The rest of the pages is fairly self-explanatory. Some statistics about all Application Managers are available, you can see an unsorted list of all Applicants and change your AM profile.
Notes about the NM checks
As the NM-oriented documentation already provides enough information about the requirements of the checks, nothing of that will be repeated here. If you're unsure how to manage an applicant, use the excellent templates provided by Joerg Jaspert's nm-templates project. Questions should be asked on email@example.com or sent to the Front Desk.
Putting an application on hold

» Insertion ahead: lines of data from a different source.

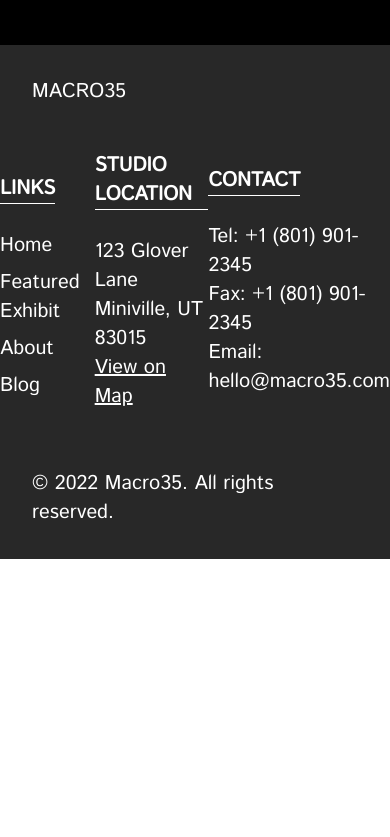
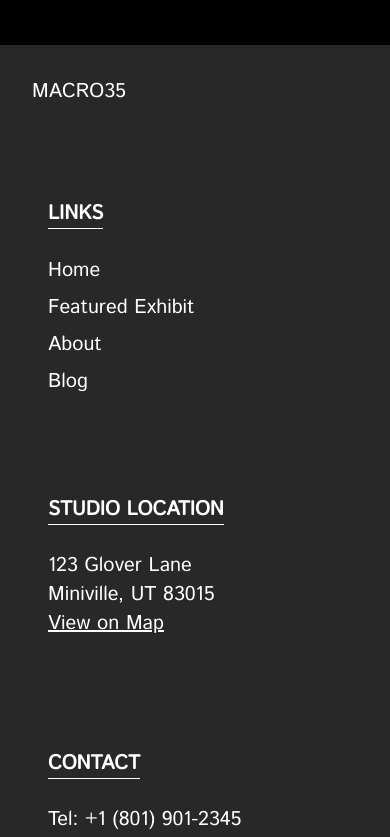
Before and after one commit to trevsm/macro35-photography, a React (Create React App) app: page / in a window 390 px wide. Shown: the part 3480-4317 px from the top of the page. Before the commit the page ends 4039 px from the top, so only its background shows below. Built offline with nearby package versions, Linux system fonts and the light colour scheme; a web font is replaced by a local one.

Commit message:
mobile footer

```diff
--- a/src/partials/Footer.tsx
+++ b/src/partials/Footer.tsx
@@ -11,14 +11,31 @@ const StyledFooter = styled.footer`
   * {
     color: white;
   }
+  .links,
+  .location,
+  .contact {
+    padding: 2rem;
+    min-width: 250px;
+  }
+
   .content {
     position: relative;
     padding: 5rem 0;
     padding-bottom: 8rem;
     display: flex;
-    justify-content: space-around;
+    flex-wrap: wrap;
+    justify-content: center;
     align-items: center;
   }
+
+  .flex {
+    padding: 1rem;
+    display: flex;
+    flex-wrap: wrap;
+    justify-content: start;
+    width: fit-content;
+  }
+
   h4 {
     border-bottom: 1px solid white;
     width: fit-content;
@@ -64,7 +81,7 @@ export default function Footer() {
   return (
     <StyledFooter>
       <Content>
-        <Spacer />
+        <div className="flex">
           <div className="logo">MACRO35</div>
           <div className="links">
             <h4>Links</h4>
@@ -91,7 +108,7 @@ export default function Footer() {
           <div className="copyright">
             &copy; {new Date().getFullYear()} Macro35. All rights reserved.
           </div>
-        <Spacer />
+        </div>
       </Content>
     </StyledFooter>
   );
```
Lines whose indentation alone changed are shown as unchanged.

Applicants that are either not able or not willing to invest enough time into the New Member checks to finish them in a reasonable time span (∼ 6 to 9 months) should be put on hold. That's not a problem or an assessment of the Applicant's skills, but a simple reaction to the lack of time. Many people want to join Debian, so Applicants shouldn't block AM spots.
You should discuss the possibility of setting an application on hold when you get the feeling that it isn't moving forward, either because the Applicant doesn't answer or because their only answer is "Yeah, will do it soon". Emphasize the fact that getting off hold when they have more time is no problem.
Other important notes
- Applicants should provide a short biography which can be sent to firstname.lastname@example.org in the regular "New Members" email. That's very useful to introduce new members to the project. Please note that the Applicant has to agree to the publishing of this biography.
- Get some background information about the Applicant and put it into the report — use your favourite search engine, private mail archives, the BTS and all other means that come to your mind. Sometimes the application process is too short to get a proper impression of the Applicant's personality, so try to find out what they did in the past.
- Ask sponsors and other people who worked closely together with the Applicant to provide short statements about them. As more and more packages are team-maintained, you can almost always find someone who's able to tell you more about an Applicant. Include these statements in the report.
- When checking the performance of a packaging Applicant, you should be aware that one tiny package in the archive is not enough to satisfy the Skills part of the T&S checks. The package should have had more than one upload, some users (check popcon) and some (closed, if possible) bug reports. This is important to see how an Applicant interacts with users.